“Really unusual curve. I wouldn’t say I’ve had another player like this, especially a defenceman,” he said. “The things that Josh got drafted as a really smooth, puck-moving defenceman with some offensive skill. The questions for every single defenceman coming in is how will they handle these guys one-on-one? How will they defend?
“For two or three years, we were happy with his progress. It was still going to be (that) he’ll come in, turn pro, spend a few years learning how to defend and that will be his Achilles heel, but he’s going to be a pretty good offensive player. Then he just came back one summer (2016) and he was fairly close to our best shutdown guy. He used all of the things, tools he had.
“He’s a real smart player and he skates very, very well and he can move the puck so those are some offensive ideas. Those are things you talk about in offensive players. He took those and used those in a defensive manner and used his quickness and his stick and moved the puck well to get us out of trouble and to establish himself very early on as an extremely consistent, reliable defensive player. We also believe there’s the offensive side still there.”
Winnipeg winger Nikolaj Ehlers said now all is right in the locker room.
“I’m happy. It’s a guy who has been huge for us. He’s a young guy, a skilled guy, he’s great defensively, great offensively and an even better guy,” said Ehlers. “Of course, it’s nice to see that they got it done and he’s back. Now we’re full. We’ve got everyone. It’s exciting.”
Assistant sports editor

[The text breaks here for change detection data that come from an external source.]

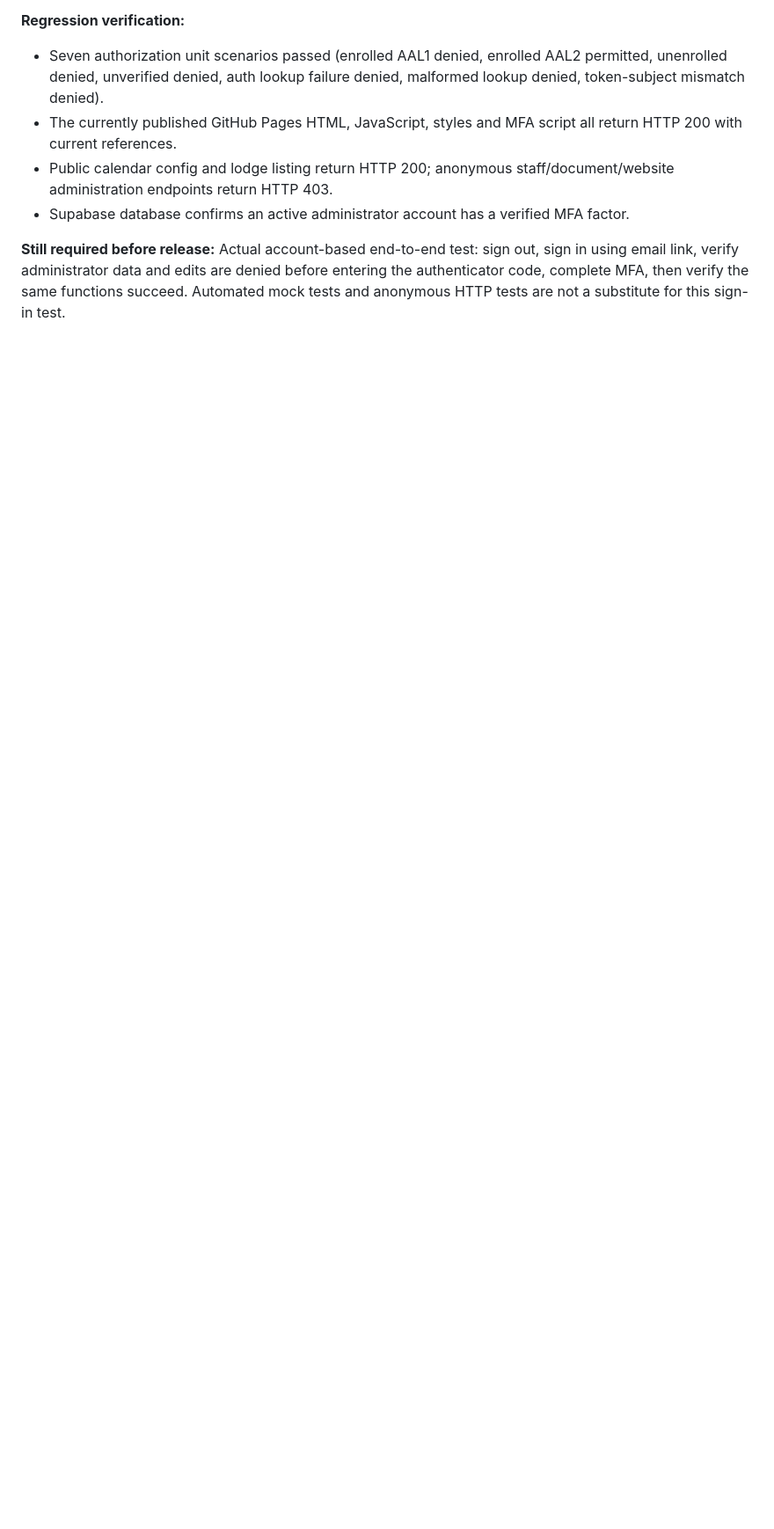
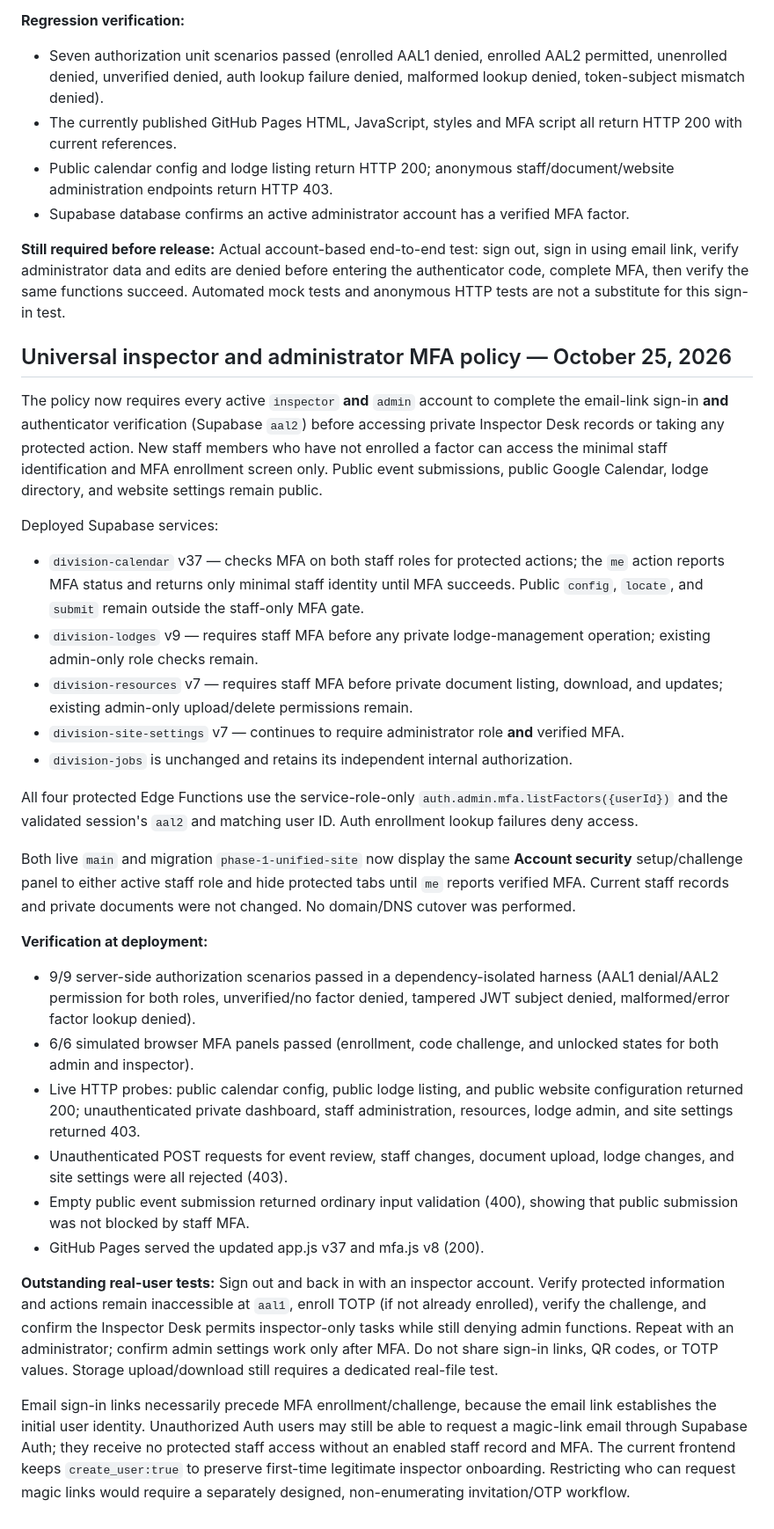
Before and after one commit to scottxian/division-iv-calendar, a Markdown page: SECURITY-AUDIT-2026-10-25.md, the part around the change. Shown at 88% size. Rendered like a GitHub page; blank space fills up the shorter version.

Commit message:
Document mandatory MFA for all inspectors and administrators and regression coverage

```diff
--- a/SECURITY-AUDIT-2026-10-25.md
+++ b/SECURITY-AUDIT-2026-10-25.md
@@ -97,3 +97,31 @@ During real user testing, an enrolled administrator could still access and edit
 - Supabase database confirms an active administrator account has a verified MFA factor.
 
 **Still required before release:** Actual account-based end-to-end test: sign out, sign in using email link, verify administrator data and edits are denied before entering the authenticator code, complete MFA, then verify the same functions succeed. Automated mock tests and anonymous HTTP tests are not a substitute for this sign-in test.
+
+
+## Universal inspector and administrator MFA policy — October 25, 2026
+
+The policy now requires every active `inspector` **and** `admin` account to complete the email-link sign-in **and** authenticator verification (Supabase `aal2`) before accessing private Inspector Desk records or taking any protected action. New staff members who have not enrolled a factor can access the minimal staff identification and MFA enrollment screen only. Public event submissions, public Google Calendar, lodge directory, and website settings remain public.
+
+Deployed Supabase services:
+- `division-calendar` v37 — checks MFA on both staff roles for protected actions; the `me` action reports MFA status and returns only minimal staff identity until MFA succeeds. Public `config`, `locate`, and `submit` remain outside the staff-only MFA gate.
+- `division-lodges` v9 — requires staff MFA before any private lodge-management operation; existing admin-only role checks remain.
+- `division-resources` v7 — requires staff MFA before private document listing, download, and updates; existing admin-only upload/delete permissions remain.
+- `division-site-settings` v7 — continues to require administrator role **and** verified MFA.
+- `division-jobs` is unchanged and retains its independent internal authorization.
+
+All four protected Edge Functions use the service-role-only `auth.admin.mfa.listFactors({userId})` and the validated session's `aal2` and matching user ID. Auth enrollment lookup failures deny access.
+
+Both live `main` and migration `phase-1-unified-site` now display the same **Account security** setup/challenge panel to either active staff role and hide protected tabs until `me` reports verified MFA. Current staff records and private documents were not changed. No domain/DNS cutover was performed.
+
+**Verification at deployment:**
+- 9/9 server-side authorization scenarios passed in a dependency-isolated harness (AAL1 denial/AAL2 permission for both roles, unverified/no factor denied, tampered JWT subject denied, malformed/error factor lookup denied).
+- 6/6 simulated browser MFA panels passed (enrollment, code challenge, and unlocked states for both admin and inspector).
+- Live HTTP probes: public calendar config, public lodge listing, and public website configuration returned 200; unauthenticated private dashboard, staff administration, resources, lodge admin, and site settings returned 403.
+- Unauthenticated POST requests for event review, staff changes, document upload, lodge changes, and site settings were all rejected (403).
+- Empty public event submission returned ordinary input validation (400), showing that public submission was not blocked by staff MFA.
+- GitHub Pages served the updated app.js v37 and mfa.js v8 (200).
+
+**Outstanding real-user tests:** Sign out and back in with an inspector account. Verify protected information and actions remain inaccessible at `aal1`, enroll TOTP (if not already enrolled), verify the challenge, and confirm the Inspector Desk permits inspector-only tasks while still denying admin functions. Repeat with an administrator; confirm admin settings work only after MFA. Do not share sign-in links, QR codes, or TOTP values. Storage upload/download still requires a dedicated real-file test.
+
+Email sign-in links necessarily precede MFA enrollment/challenge, because the email link establishes the initial user identity. Unauthorized Auth users may still be able to request a magic-link email through Supabase Auth; they receive no protected staff access without an enabled staff record and MFA. The current frontend keeps `create_user:true` to preserve first-time legitimate inspector onboarding. Restricting who can request magic links would require a separately designed, non-enumerating invitation/OTP workflow.
```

Jason Bell wanted to be a lawyer when he was a kid. The movie The Paper Chase got him hooked on the idea of law school and, possibly, falling in love with someone exactly like Lindsay Wagner (before she went all bionic).